Perhaps the most important part of the chat came when Soderbergh talked a bit about the future of The Knick. The second season ended on several superbly depressing notes, one of which seemed to indicate that Soderbergh and Co. may not be particularly interested in returning for more. And yet, they very much are, as has been established before. If Soderbergh’s sudden uber-prolificness seemed to call doubt on him being able to craft another season of television, well, he clearly doesn’t think it will be much of a challenge. In the chat, the subject eventually changed to The Knick, and Soderbergh had this to say.
“We had a six year plan when we started ‘The Knick,’ and supposedly we’re going to pick up next fall [with] season three. We had it all mapped out. Every two years we kind of blow up the universe and start over again. I want to do it, so hopefully it’s going to get done”

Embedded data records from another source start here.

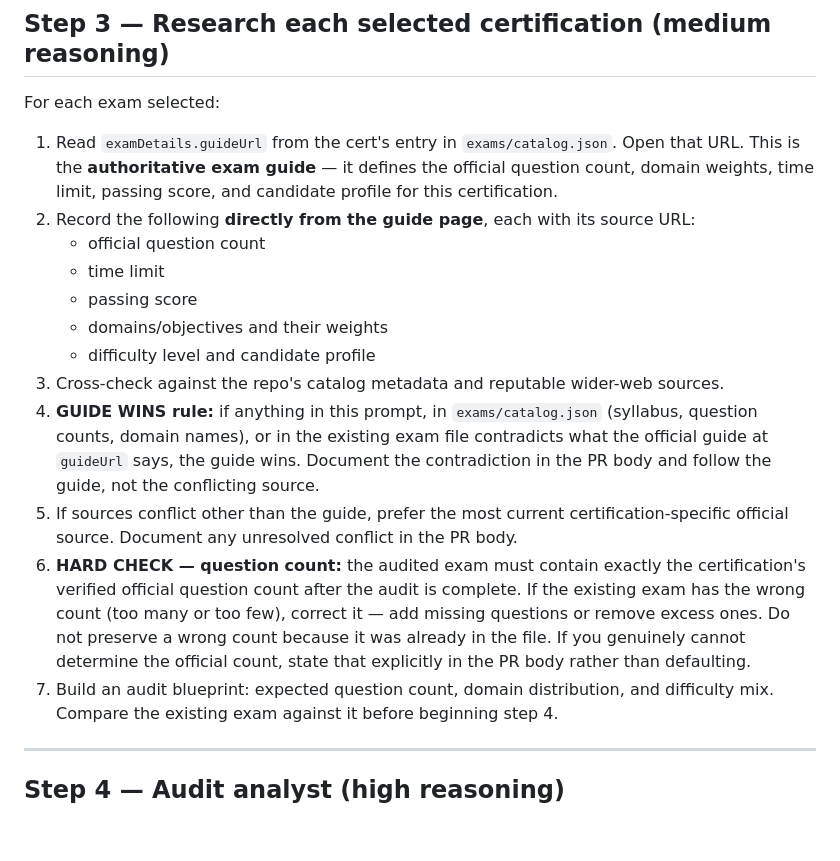
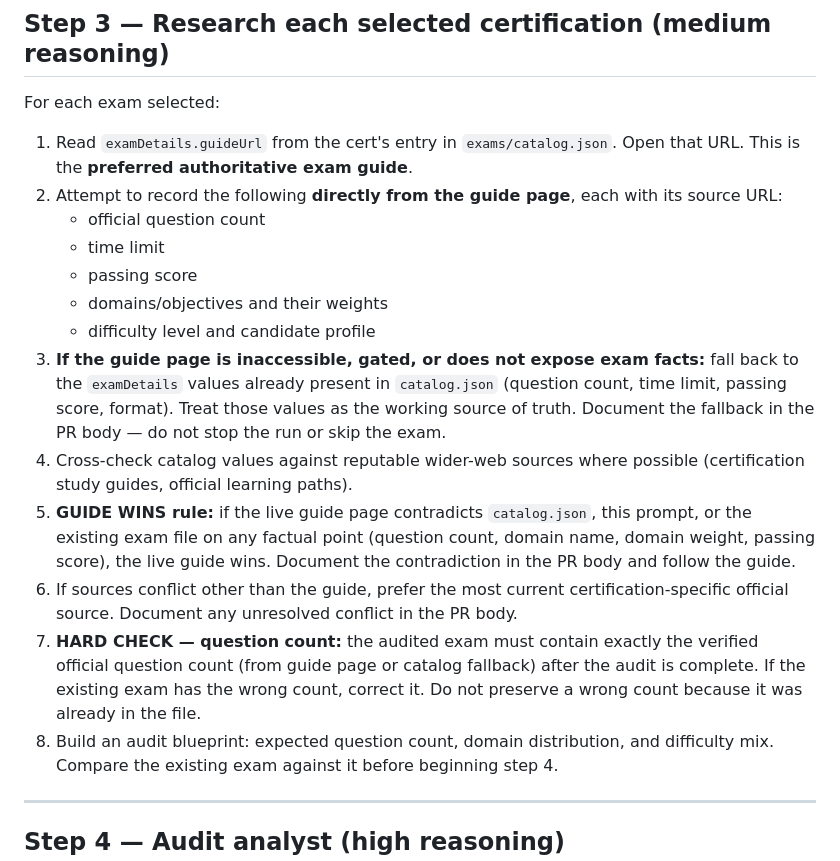
Before and after one commit to lilmuckers/databricks-exam-mocks, a Markdown page: automation/prompts/audit-exams.md, the part around the change. Drawn GitHub-style; blank space fills up the shorter version.

```diff
--- a/automation/prompts/audit-exams.md
+++ b/automation/prompts/audit-exams.md
@@ -258,33 +258,33 @@ gh pr view <number> --json reviewDecision --jq '.reviewDecision'
 For each exam selected:
 
 1. Read `examDetails.guideUrl` from the cert's entry in `exams/catalog.json`.
-   Open that URL. This is the **authoritative exam guide** — it defines the
-   official question count, domain weights, time limit, passing score, and
-   candidate profile for this certification.
-2. Record the following **directly from the guide page**, each with its source
-   URL:
+   Open that URL. This is the **preferred authoritative exam guide**.
+2. Attempt to record the following **directly from the guide page**, each with
+   its source URL:
    - official question count
    - time limit
    - passing score
    - domains/objectives and their weights
    - difficulty level and candidate profile
-3. Cross-check against the repo's catalog metadata and reputable wider-web
-   sources.
-4. **GUIDE WINS rule:** if anything in this prompt, in `exams/catalog.json`
-   (syllabus, question counts, domain names), or in the existing exam file
-   contradicts what the official guide at `guideUrl` says, the guide wins.
-   Document the contradiction in the PR body and follow the guide, not the
-   conflicting source.
-5. If sources conflict other than the guide, prefer the most current
+3. **If the guide page is inaccessible, gated, or does not expose exam facts:**
+   fall back to the `examDetails` values already present in `catalog.json`
+   (question count, time limit, passing score, format). Treat those values as
+   the working source of truth. Document the fallback in the PR body — do not
+   stop the run or skip the exam.
+4. Cross-check catalog values against reputable wider-web sources where
+   possible (certification study guides, official learning paths).
+5. **GUIDE WINS rule:** if the live guide page contradicts `catalog.json`,
+   this prompt, or the existing exam file on any factual point (question count,
+   domain name, domain weight, passing score), the live guide wins. Document
+   the contradiction in the PR body and follow the guide.
+6. If sources conflict other than the guide, prefer the most current
    certification-specific official source. Document any unresolved conflict in
    the PR body.
-6. **HARD CHECK — question count:** the audited exam must contain exactly the
-   certification's verified official question count after the audit is complete.
-   If the existing exam has the wrong count (too many or too few), correct it —
-   add missing questions or remove excess ones. Do not preserve a wrong count
-   because it was already in the file. If you genuinely cannot determine the
-   official count, state that explicitly in the PR body rather than defaulting.
-7. Build an audit blueprint: expected question count, domain distribution, and
+7. **HARD CHECK — question count:** the audited exam must contain exactly the
+   verified official question count (from guide page or catalog fallback) after
+   the audit is complete. If the existing exam has the wrong count, correct it.
+   Do not preserve a wrong count because it was already in the file.
+8. Build an audit blueprint: expected question count, domain distribution, and
    difficulty mix. Compare the existing exam against it before beginning step 4.
 
 ---
```
Also changed, not shown: automation/prompts/generate-exams.md (+22 -19 lines).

This basically just confirms what we heard before about the show’s future plans, but it does make it seem like Cinemax, if they haven’t directly given Soderbergh the green light yet, will allow the show to live on, and that Soderbergh will be ready to go whenever the writers are.

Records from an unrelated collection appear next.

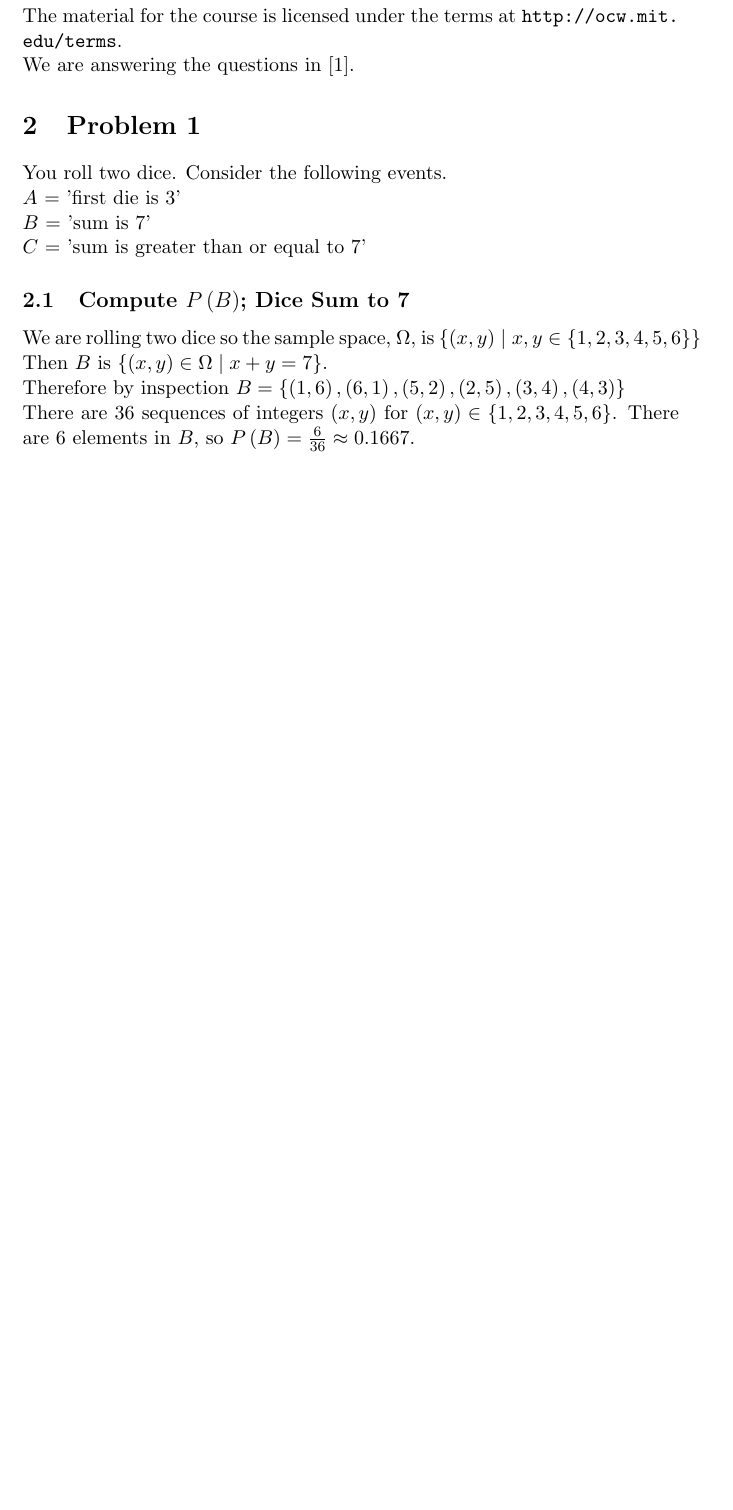
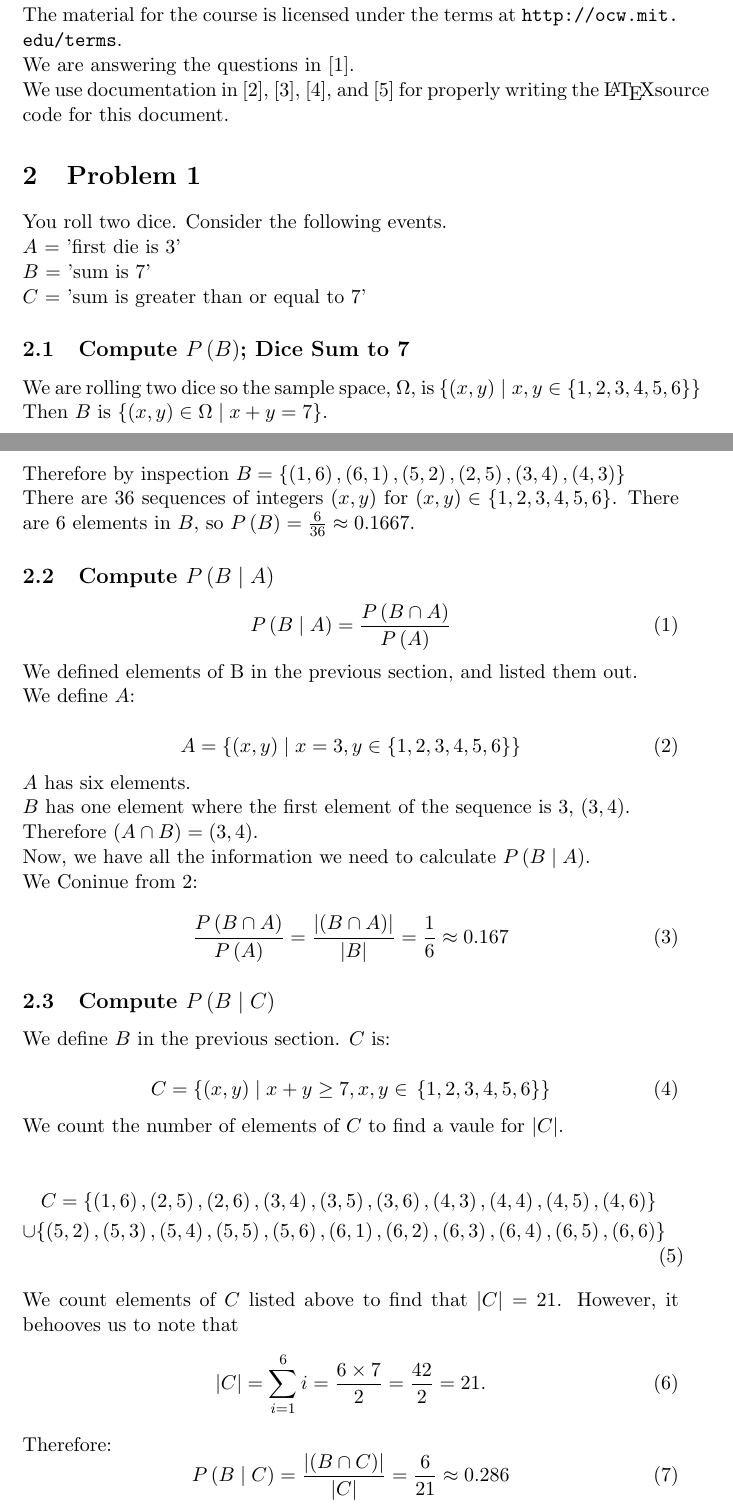
Before and after one commit to jhancock1975/mit-intro-to-stats-18.05, a LaTeX document (reading-3/reading-3-questions.tex): part of page 1 of 2 before the commit and two parts of pages 1 and 2 of 3 after it, the two joined at a grey line, cut so that both start at the same text, the shorter picture padded with empty space. Compiled offline with pdfLaTeX.

Commit message:
finish problem 1 c, fix biblio.bib syntax error

```diff
--- a/reading-3/reading-3-questions.tex
+++ b/reading-3/reading-3-questions.tex
@@ -36,6 +36,11 @@ The material for the course is licensed under the terms at
 \url{http://ocw.mit.edu/terms}.
 
 We are answering the questions in \cite{reading3Questions}.
+
+We use documentation in \cite{latexSymbols}, \cite{latexMultiLine},
+\cite{latexBold}, and \cite{latexForLatex} for properly writing the
+\LaTeX source code for this document.
+
 \section{Problem 1}
 You roll two dice. Consider the following events.
 
@@ -66,5 +71,88 @@ There are $36$ sequences of integers $\left(x, y \right)$ for
 $\left( x, y \right) \in \left\{1, 2, 3, 4, 5, 6 \right\}$.  There are $6$ elements
 in $B$, so $P\left( B \right) = \frac{6}{36} \approx 0.1667$.
 
+\subsection{Compute $P \left( B \mid A \right)$}
+
+\begin{equation}
+  P \left( B \mid A \right) =
+  \frac {P \left( B \cap A \right) } { P \left( A \right) }
+\end{equation}
+
+We defined elements of B in the previous section, and listed them out.
+
+We define $A$:
+
+\begin{equation} \label{BGivenA}
+  A = \left\{ \left(x, y \right) \mid x = 3, y \in
+    \left\{ 1, 2, 3, 4, 5, 6 \right\} \right\}
+\end{equation}
+
+$A$ has six elements.
+
+$B$ has one element where the first element of the sequence is $3$,
+$\left(3, 4 \right)$.
+
+Therefore $\left( A \cap B \right) = \left( 3,4 \right)$.{}
+
+Now, we have all the information we need to calculate
+$P \left( B \mid A \right)$.{}
+
+We Coninue from \ref{BGivenA}:
+
+\begin{equation}
+  \frac {P \left( B \cap A \right) } { P \left( A \right) } =
+  \frac {\left| \left( B \cap A \right) \right|}
+    {\left| B \right|} = \frac{1}{6} \approx 0.167
+\end{equation}
+
+\subsection{Compute $P\left( B \mid C \right)$}
+
+We define $B$ in the previous section.  $C$ is:
+
+\begin{equation}
+  C = \left\{ \left( x, y \right) \mid x + y \geq 7, x,y \in{}
+    \left\{ 1, 2, 3, 4, 5, 6 \right\} \right\}
+\end{equation}
+
+We count the number of elements of $C$ to find a vaule for
+$\left| C \right|$.
+
+\begin{multline}
+  C = \left\{ \left( 1, 6 \right),
+    \left( 2, 5 \right),
+    \left( 2, 6 \right),
+    \left( 3, 4 \right),
+    \left( 3, 5 \right),
+    \left( 3, 6 \right),
+    \left( 4, 3 \right),
+    \left( 4, 4 \right),
+    \left( 4, 5 \right),
+    \left( 4, 6 \right)\right\} \\ \cup \left\{ \left( 5, 2 \right),
+    \left( 5, 3 \right),
+    \left( 5, 4 \right),
+    \left( 5, 5 \right),
+    \left( 5, 6 \right),
+    \left( 6, 1 \right),
+    \left( 6, 2 \right),
+    \left( 6, 3 \right),
+    \left( 6, 4 \right),
+    \left( 6, 5 \right),
+    \left( 6, 6 \right) \right\}
+\end{multline}
+
+
+We count elements of $C$ listed above to find that $\left| C \right|
+= 21$.  However, it behooves us to note that
+\begin{equation}
+  \left| C \right| = \sum_{i=1}^{6} i = \frac{6 \times 7} {2} =
+    \frac{42}{2} = 21.
+\end{equation}
+
+Therefore:
+\begin{equation}
+  P\left( B \mid C \right) =
+  \frac{\left| \left( B \cap C \right) \right|} {\left| C \right|}
+  = \frac{6}{21} \approx 0.286
+\end{equation}
 \printbibliography{}
 \end{document}
```
Also changed, not shown: reading-3/biblio.bib (+14 -3 lines), reading-3/reading-3-questions.pdf.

But the most important piece of news from this chat was yet more insight on the long-gestating director’s cut of Kafka, or as it might as well be called at this point, Kafka Nukem Forever. Soderbergh spent some time reiterating that his problems with Kafka are largely with its tonal inconsistencies and once again going over some of his additions to the film (insert shots for the cut were shot while Soderbergh made Side Effects, the film will be dubbed into German, which Soderbergh jokes will require audiences to “understand German”). However, the most interesting Kafka-related detail is Soderbergh’s description of the cut as a whole.
“I’m calling it the ‘Midnight Edition. It’s very weird. I didn’t solve any of the problems, I’ve just mitigated them by making it so weird. You’re so distracted by the weirdness that you don’t notice what doesn’t make any sense.”
Personally, a substantially weirder version of Kafka, a movie which already features giant eyeballs, a murderous laughing leper, oddball comedy involving typewriters, and the Yellow Brick Road reimagined as filing cabinets, sounds pretty goddamn awesome to me, even if the tone is still off (and I didn’t really have a problem with the tone of the original cut, incidentally). Now hopefully Lem Dobbs will be even angrier over this version and have to duke it out with Soderbergh once more in response. Criterion, get these men in your recording booth as soon as humanly possible.